EAST HAMPTON, Conn. (AP) — Donna Lindstrom was lying in bed and looking at her phone Wednesday morning when she heard a loud bang that rattled her 19th-century house in the central Connecticut town of East Hampton.

Soon, the 66-year-old retired delivery driver and dozens of other town residents were on social media, discussing the latest occurrence of strange explosive sounds and rumblings known for hundreds of years as the “Moodus Noises.”

“It was like a sonic boom,” Lindstrom said. “It was a real short jolt and loud. It felt deep, deep, deep.”

It was indeed a tiny earthquake with a magnitude of 1.7, according to the U.S. Geological Survey.

Robert Thorson, an earth sciences professor at the University of Connecticut, said booms, rumblings and rattling have been recorded in the East Hampton area, including the nearby village of Moodus, for centuries, dating back well before a larger earthquake, recorded on May 16, 1791, knocked down stone walls and chimneys.

In fact, Moodus is short for “Machimoodus” or “Mackimoodus,” which means “place of bad noises” in the Algonquian dialects once spoken in the area.
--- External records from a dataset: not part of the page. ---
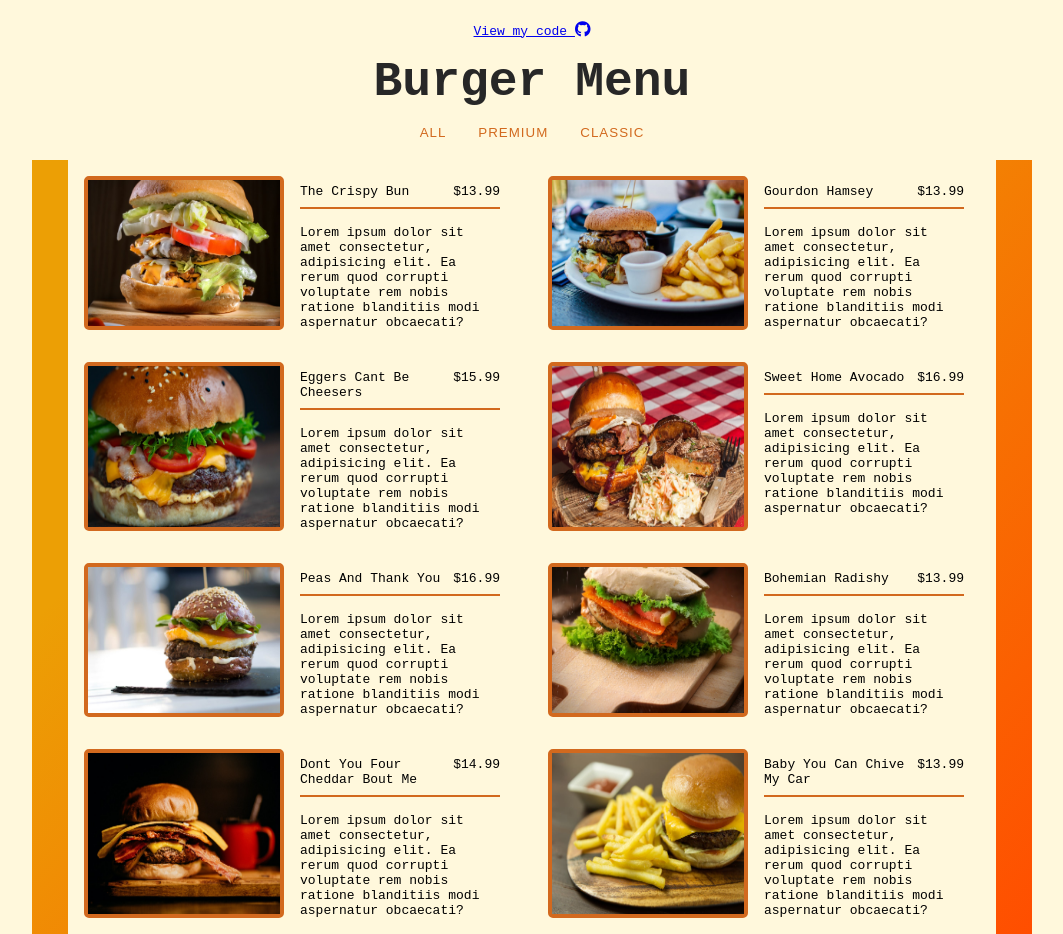
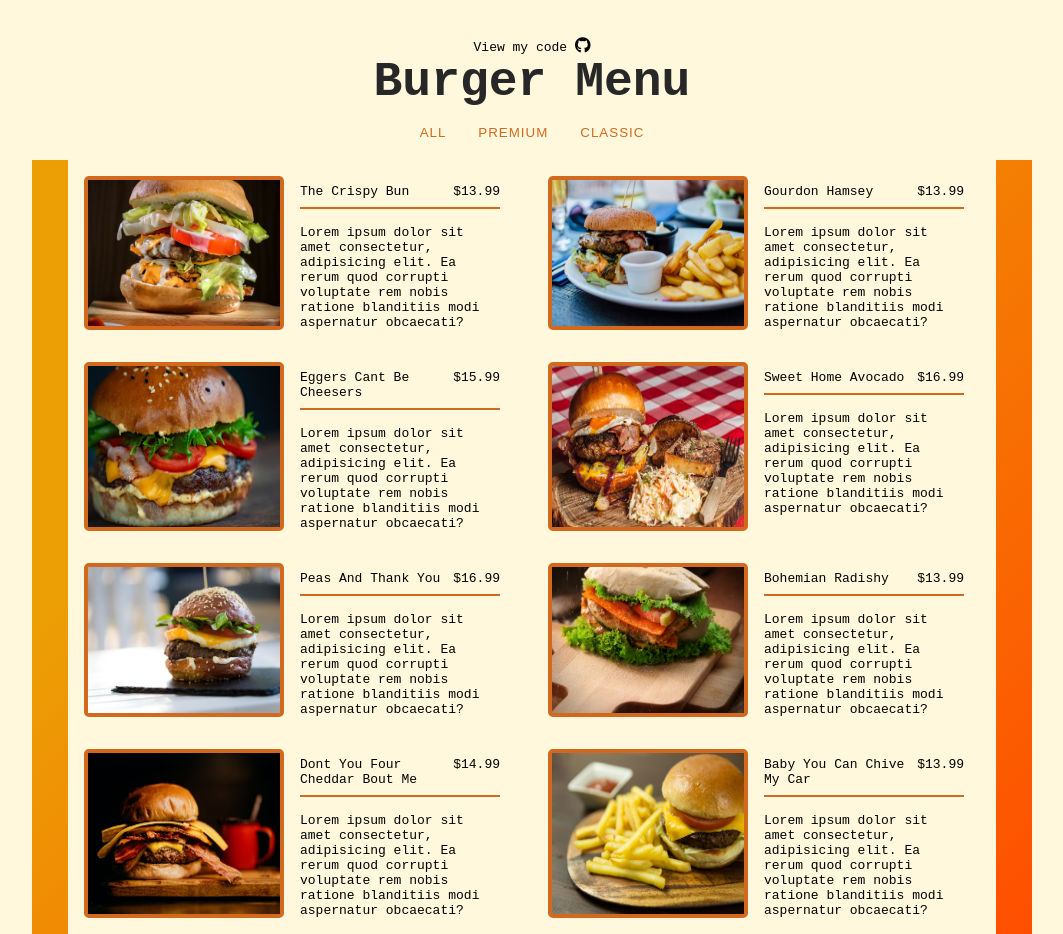
Before and after one commit to ianbrdeguzman/menu, a plain HTML site: page index.html in a window 1280 px wide. Shown: the whole page, without its empty margins (108-1171 px from the left). Drawn offline with Linux system fonts and the light colour scheme.

Commit message:
styled github link

```diff
--- a/style.css
+++ b/style.css
@@ -24,8 +24,9 @@ header {
 header h1 {
     font-size: 3rem;
     text-align: center;
-    padding: 1rem 0;
+    padding: 0 0 1rem 0;
     color: #272727;
+    border
 }
 
 .buttons-container {
@@ -100,3 +101,17 @@ img {
     width: 100%;
     height: 100%;
 }
+
+#code {
+    margin-top: 1rem;
+    cursor: pointer;
+}
+
+#code:hover {
+    color: #00cc00;
+}
+
+#code a {
+    text-decoration: none;
+    color: inherit;
+}
```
A local high school has even nicknamed their teams “The Noises,” in honor of that history.

The occurrences were frequent enough that the federal government, worried about the possible effect of seismic activity on the nearby, now-decommissioned Haddam Neck Nuclear Power Plant, conducted a study of the “Moodus Noises” in the late 1980s, Thorson said.

What they found was that the noises were the result of small but unusually shallow seismic displacements within an unusually strong and brittle crust, where the sound is amplified by rock fractures and topography, he said.

“There is something about Moodus that is tectonic that is creating these noises there,” Thorson said. “And then there is something acoustic that is amplifying or modifying the noises and we don’t really have a good answer for the cause of either.”

Thorson said there could be a series of underground fractures or hollows in the area that help amplify the sounds made by pressure on the crust.

“That’s going to create crunching noises,” he said. “You know what this is like when you hear ice cubes break.”

It doesn’t mean the area is in danger of a big quake, he said.

“Rift faults that we used to have here (millions of years ago) are gone,” he said. “We replaced that with a compressional stress.”

That stress, he said, has led to the crunching and occasional bangs and small quakes associated with the “Moodus Noises.”

“It’s just something we all have to live with,” said Lindstrom. “I’m just glad I don’t live in California.”